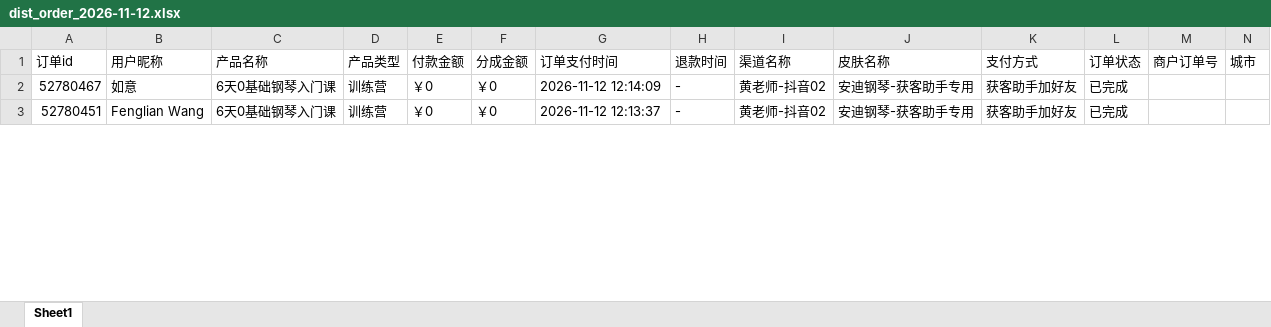
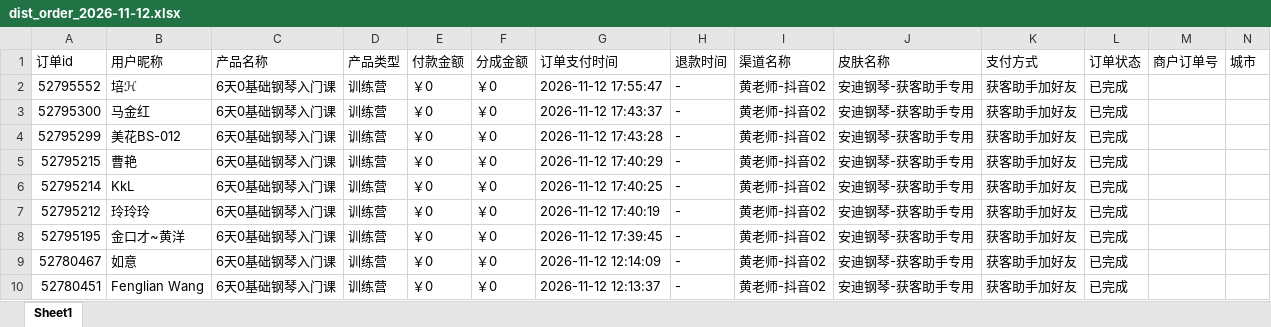
Before and after one commit to JNC121314/jianzhi-dashboard, an Excel workbook: data/exports/黄老师/dist_order_2026-11-12.xlsx, sheet Sheet1, drawn as a sheet; only a part is shown; values as stored, in another font and other column widths than the file's, no borders; the diff names each change by its address in the sheet, - before the commit and + after, or states it on an @@ line.

```diff
--- a/data/exports/黄老师/dist_order_2026-11-12.xlsx (sheet Sheet1)
+++ b/data/exports/黄老师/dist_order_2026-11-12.xlsx (sheet Sheet1)
+row 2: 52795552 | 培ℋ | 6天0基础钢琴入门课 | 训练营 | ￥0 | ￥0 | 2026-11-12 17:55:47 | - | 黄老师-抖音02 | 安迪钢琴-获客助手专用 | 获客助手加好友 | 已完成
+row 3: 52795300 | 马金红 | 6天0基础钢琴入门课 | 训练营 | ￥0 | ￥0 | 2026-11-12 17:43:37 | - | 黄老师-抖音02 | 安迪钢琴-获客助手专用 | 获客助手加好友 | 已完成
+row 4: 52795299 | 美花BS-012 | 6天0基础钢琴入门课 | 训练营 | ￥0 | ￥0 | 2026-11-12 17:43:28 | - | 黄老师-抖音02 | 安迪钢琴-获客助手专用 | 获客助手加好友 | 已完成
+row 5: 52795215 | 曹艳 | 6天0基础钢琴入门课 | 训练营 | ￥0 | ￥0 | 2026-11-12 17:40:29 | - | 黄老师-抖音02 | 安迪钢琴-获客助手专用 | 获客助手加好友 | 已完成
+row 6: 52795214 | KkL | 6天0基础钢琴入门课 | 训练营 | ￥0 | ￥0 | 2026-11-12 17:40:25 | - | 黄老师-抖音02 | 安迪钢琴-获客助手专用 | 获客助手加好友 | 已完成
+row 7: 52795212 | 玲玲玲 | 6天0基础钢琴入门课 | 训练营 | ￥0 | ￥0 | 2026-11-12 17:40:19 | - | 黄老师-抖音02 | 安迪钢琴-获客助手专用 | 获客助手加好友 | 已完成
+row 8: 52795195 | 金口才~黄洋 | 6天0基础钢琴入门课 | 训练营 | ￥0 | ￥0 | 2026-11-12 17:39:45 | - | 黄老师-抖音02 | 安迪钢琴-获客助手专用 | 获客助手加好友 | 已完成
```
Also changed, not shown: data/exports/严总/dist_order_2026-11-12.xlsx, data/exports/毛毛矩阵/dist_order_2026-11-12.xlsx, 7 other files.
━━━━━━
# EXERCISE INSTRUCTIONS
Copy the records above exactly, omitting every picture.

# REPLY TO THE EXERCISE
Before and after one commit to JNC121314/jianzhi-dashboard, an Excel workbook: data/exports/黄老师/dist_order_2026-11-12.xlsx, sheet Sheet1, drawn as a sheet; only a part is shown; values as stored, in another font and other column widths than the file's, no borders; the diff names each change by its address in the sheet, - before the commit and + after, or states it on an @@ line.

```diff
--- a/data/exports/黄老师/dist_order_2026-11-12.xlsx (sheet Sheet1)
+++ b/data/exports/黄老师/dist_order_2026-11-12.xlsx (sheet Sheet1)
+row 2: 52795552 | 培ℋ | 6天0基础钢琴入门课 | 训练营 | ￥0 | ￥0 | 2026-11-12 17:55:47 | - | 黄老师-抖音02 | 安迪钢琴-获客助手专用 | 获客助手加好友 | 已完成
+row 3: 52795300 | 马金红 | 6天0基础钢琴入门课 | 训练营 | ￥0 | ￥0 | 2026-11-12 17:43:37 | - | 黄老师-抖音02 | 安迪钢琴-获客助手专用 | 获客助手加好友 | 已完成
+row 4: 52795299 | 美花BS-012 | 6天0基础钢琴入门课 | 训练营 | ￥0 | ￥0 | 2026-11-12 17:43:28 | - | 黄老师-抖音02 | 安迪钢琴-获客助手专用 | 获客助手加好友 | 已完成
+row 5: 52795215 | 曹艳 | 6天0基础钢琴入门课 | 训练营 | ￥0 | ￥0 | 2026-11-12 17:40:29 | - | 黄老师-抖音02 | 安迪钢琴-获客助手专用 | 获客助手加好友 | 已完成
+row 6: 52795214 | KkL | 6天0基础钢琴入门课 | 训练营 | ￥0 | ￥0 | 2026-11-12 17:40:25 | - | 黄老师-抖音02 | 安迪钢琴-获客助手专用 | 获客助手加好友 | 已完成
+row 7: 52795212 | 玲玲玲 | 6天0基础钢琴入门课 | 训练营 | ￥0 | ￥0 | 2026-11-12 17:40:19 | - | 黄老师-抖音02 | 安迪钢琴-获客助手专用 | 获客助手加好友 | 已完成
+row 8: 52795195 | 金口才~黄洋 | 6天0基础钢琴入门课 | 训练营 | ￥0 | ￥0 | 2026-11-12 17:39:45 | - | 黄老师-抖音02 | 安迪钢琴-获客助手专用 | 获客助手加好友 | 已完成
```
Also changed, not shown: data/exports/严总/dist_order_2026-11-12.xlsx, data/exports/毛毛矩阵/dist_order_2026-11-12.xlsx, 7 other files.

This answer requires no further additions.